A comparison: North Carolina's state budget then and now
Published June 4, 2020
Thanks to a decade of wise, conservative fiscal policy, North Carolina state government is better positioned financially to weather the economic fallout from the coronavirus shutdown.
The Office of State Controller’s most recent General Fund Monthly Financial Report shows the state’s rainy day fund balance still has nearly $1.2 billion, with another $1.6 billion in “non-reverting Department Funds.” The state’s unemployment insurance fund was well stocked with roughly $3.9 billion in surplus funds to provide targeted relief for those laid off during this crisis.
This situation underscores the stark contrast between the state’s fiscal condition now compared to the situation 10 years ago under Democratic control.
The chart below summarizes some of the key differences, with the left column describing 2010 conditions and the right column summarizing conditions today.
2010 Conditions: Budget growth 40% in eight years Massive budget shortfall of roughly $3 billion in 2010 State Debt: Topped out at $6.5 billion in 2013 after ballooning by an alarming 230% since 2001 Rainy Day Fund: $150 million
Current conditions: 16% budget growth over eight years On pace for sixth straight budget surplus, most in excess of $400 million In contrast from 2013 to 2019, state debt steadily dropped from $6.5 billion to $4.2 billion, a 35% reduction. Rainy Day Fund currently at $1.2 billion
*Note: The FY 2019-20 budget was on pace for a significant surplus prior to Gov. Cooper’s shutdown order
The 2010 state budget marked a whopping 40 percent increase in state spending over eight years. Only the massive revenue drop caused by the onset of the 2009 financial crisis stemmed the tide of unsustainable spending growth.
Conversely, the eight years leading up to and including 2020 experienced a more responsible and sustainable 16 percent growth in state spending.
Moreover, budget surpluses – not budget deficits – have become the norm. Budget writers in 2010 were confronted with a massive $3 billion budget deficit. In 2020, the state was on pace for its sixth consecutive budget surplus prior to Gov. Cooper’s shutdown order.
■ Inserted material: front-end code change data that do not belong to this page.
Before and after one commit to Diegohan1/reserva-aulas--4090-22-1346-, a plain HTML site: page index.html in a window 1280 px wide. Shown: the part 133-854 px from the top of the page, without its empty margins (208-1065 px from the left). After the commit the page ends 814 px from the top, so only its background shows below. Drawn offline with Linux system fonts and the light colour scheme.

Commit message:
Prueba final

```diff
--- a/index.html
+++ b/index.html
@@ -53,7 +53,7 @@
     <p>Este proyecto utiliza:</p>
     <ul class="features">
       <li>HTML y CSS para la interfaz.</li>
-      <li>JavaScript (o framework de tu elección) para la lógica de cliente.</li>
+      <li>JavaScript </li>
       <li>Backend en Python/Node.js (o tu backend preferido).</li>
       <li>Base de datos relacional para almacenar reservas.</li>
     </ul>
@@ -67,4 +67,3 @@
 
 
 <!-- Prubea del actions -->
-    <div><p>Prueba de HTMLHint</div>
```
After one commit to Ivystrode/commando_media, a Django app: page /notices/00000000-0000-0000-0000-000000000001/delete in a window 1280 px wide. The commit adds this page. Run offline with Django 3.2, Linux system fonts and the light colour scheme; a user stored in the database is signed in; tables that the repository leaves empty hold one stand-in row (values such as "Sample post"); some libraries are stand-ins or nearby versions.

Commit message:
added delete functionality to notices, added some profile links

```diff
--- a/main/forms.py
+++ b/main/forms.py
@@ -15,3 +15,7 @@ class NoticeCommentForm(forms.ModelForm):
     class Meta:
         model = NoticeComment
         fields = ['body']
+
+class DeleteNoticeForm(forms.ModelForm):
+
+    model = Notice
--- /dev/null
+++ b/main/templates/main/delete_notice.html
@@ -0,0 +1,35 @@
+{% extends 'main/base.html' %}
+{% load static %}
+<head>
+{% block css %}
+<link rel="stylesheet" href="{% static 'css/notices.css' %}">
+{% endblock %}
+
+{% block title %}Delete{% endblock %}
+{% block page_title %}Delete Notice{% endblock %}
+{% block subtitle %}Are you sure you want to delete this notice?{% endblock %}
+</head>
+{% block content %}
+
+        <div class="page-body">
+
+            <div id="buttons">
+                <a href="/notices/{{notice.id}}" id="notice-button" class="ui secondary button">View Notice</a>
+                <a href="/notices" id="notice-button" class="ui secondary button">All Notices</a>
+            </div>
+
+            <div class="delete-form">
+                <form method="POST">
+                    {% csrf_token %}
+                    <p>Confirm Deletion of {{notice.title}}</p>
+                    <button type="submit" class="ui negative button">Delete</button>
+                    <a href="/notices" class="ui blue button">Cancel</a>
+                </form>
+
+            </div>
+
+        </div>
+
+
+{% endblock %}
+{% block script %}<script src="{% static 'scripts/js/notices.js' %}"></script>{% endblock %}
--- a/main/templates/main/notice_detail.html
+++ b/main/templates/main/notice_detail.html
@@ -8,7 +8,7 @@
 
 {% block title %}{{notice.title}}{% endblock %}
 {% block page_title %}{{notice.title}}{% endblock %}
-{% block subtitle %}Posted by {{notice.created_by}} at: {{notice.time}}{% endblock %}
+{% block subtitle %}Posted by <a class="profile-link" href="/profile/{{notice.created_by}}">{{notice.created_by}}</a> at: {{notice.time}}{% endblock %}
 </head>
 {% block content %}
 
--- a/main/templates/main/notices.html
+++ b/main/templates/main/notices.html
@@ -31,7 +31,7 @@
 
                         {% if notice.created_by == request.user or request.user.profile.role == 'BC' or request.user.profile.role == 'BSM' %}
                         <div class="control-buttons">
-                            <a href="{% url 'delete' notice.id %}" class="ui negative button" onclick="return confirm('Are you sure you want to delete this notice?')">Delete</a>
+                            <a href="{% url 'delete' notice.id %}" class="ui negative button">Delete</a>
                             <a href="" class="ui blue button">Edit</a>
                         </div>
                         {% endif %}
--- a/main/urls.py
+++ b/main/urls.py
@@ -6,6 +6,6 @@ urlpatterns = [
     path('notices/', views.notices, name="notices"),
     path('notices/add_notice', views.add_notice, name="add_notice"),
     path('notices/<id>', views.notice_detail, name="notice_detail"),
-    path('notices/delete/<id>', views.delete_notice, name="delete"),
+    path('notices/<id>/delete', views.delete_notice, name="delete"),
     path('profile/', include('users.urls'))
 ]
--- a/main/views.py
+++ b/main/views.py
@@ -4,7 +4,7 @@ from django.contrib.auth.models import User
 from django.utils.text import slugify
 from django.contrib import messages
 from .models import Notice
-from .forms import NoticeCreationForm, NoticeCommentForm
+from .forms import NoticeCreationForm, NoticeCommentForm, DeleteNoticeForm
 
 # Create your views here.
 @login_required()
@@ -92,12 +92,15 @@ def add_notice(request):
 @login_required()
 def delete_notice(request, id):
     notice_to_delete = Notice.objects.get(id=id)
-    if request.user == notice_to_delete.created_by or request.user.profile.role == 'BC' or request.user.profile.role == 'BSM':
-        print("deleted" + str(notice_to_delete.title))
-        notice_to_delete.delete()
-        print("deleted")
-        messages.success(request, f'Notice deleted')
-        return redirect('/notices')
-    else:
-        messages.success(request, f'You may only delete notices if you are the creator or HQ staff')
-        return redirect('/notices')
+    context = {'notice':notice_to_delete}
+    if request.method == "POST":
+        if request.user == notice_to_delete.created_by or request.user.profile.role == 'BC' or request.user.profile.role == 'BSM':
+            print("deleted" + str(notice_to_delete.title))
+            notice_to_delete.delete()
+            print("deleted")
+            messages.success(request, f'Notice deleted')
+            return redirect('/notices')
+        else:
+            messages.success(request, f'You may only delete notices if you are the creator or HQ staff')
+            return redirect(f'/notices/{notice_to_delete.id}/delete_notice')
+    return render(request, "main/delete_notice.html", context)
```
Each of the previous surpluses totaled hundreds of millions of dollars, most exceeding $400 million.
State Debt and Savings
The legislature built up the state’s rainy day fund to a record $1.9 billion prior to Hurricane Florence in 2018 through prudent spending restraint. Today the fund balance is $1.2 billion. Back in 2010, the rainy day fund stood at a paltry $150 million.
Also in 2010, the massive 40 percent increase in state budget spending over eight years wasn’t enough to satisfy the spending appetites for the liberals controlling the General Assembly. They were in the process of racking up an alarming $6.5 billion in state debt from 2001 to 2013 – an increase of 230 percent.
Since then, conservative leaders have reduced the state debt from $6.5 billion to $4.2 billion, a reduction of 35 percent.
Unemployment Insurance Reserves
In 2010, the North Carolina unemployment insurance fund was depleted. The great recession quickly exhausted what little funds had been set aside in short order. The state had to borrow more than $2.5 billion from the federal government to cover claims.
Thanks to reforms enacted by conservative leaders in 2013, however, the state’s unemployment insurance fund steadily built up $3.9 billion in reserves. Those funds will help us meet the challenges spawned by the sharp economic downturn we are experiencing today.
North Carolina is better positioned than most states to accommodate the historic rush of unemployment claims precipitated by Gov. Roy Cooper’s lockdown orders. Such preparedness should enable North Carolina to avoid once again borrowing money from the federal government and the tax hikes on job creators required to repay it.
Comparing North Carolina’s current state budget and fiscal situation with that of a decade ago offers a contrast as stark as night and day.
In 2010, under the leadership of Joe Hackney, Marc Basnight and Gov. Bev Perdue, state spending was unsustainable, debt soared and savings were almost nonexistent.
By 2020, thanks to a decade of conservative leadership, state spending proceeds at a reasonable and sustainable pace, debt is falling, and savings have been built up to help weather the fiscal challenges generated by coronavirus and mandated government shutdowns.
The contrast is crystal clear, and the stakes are high. North Carolinians simply cannot afford to return to the reckless spend and tax policies of the past.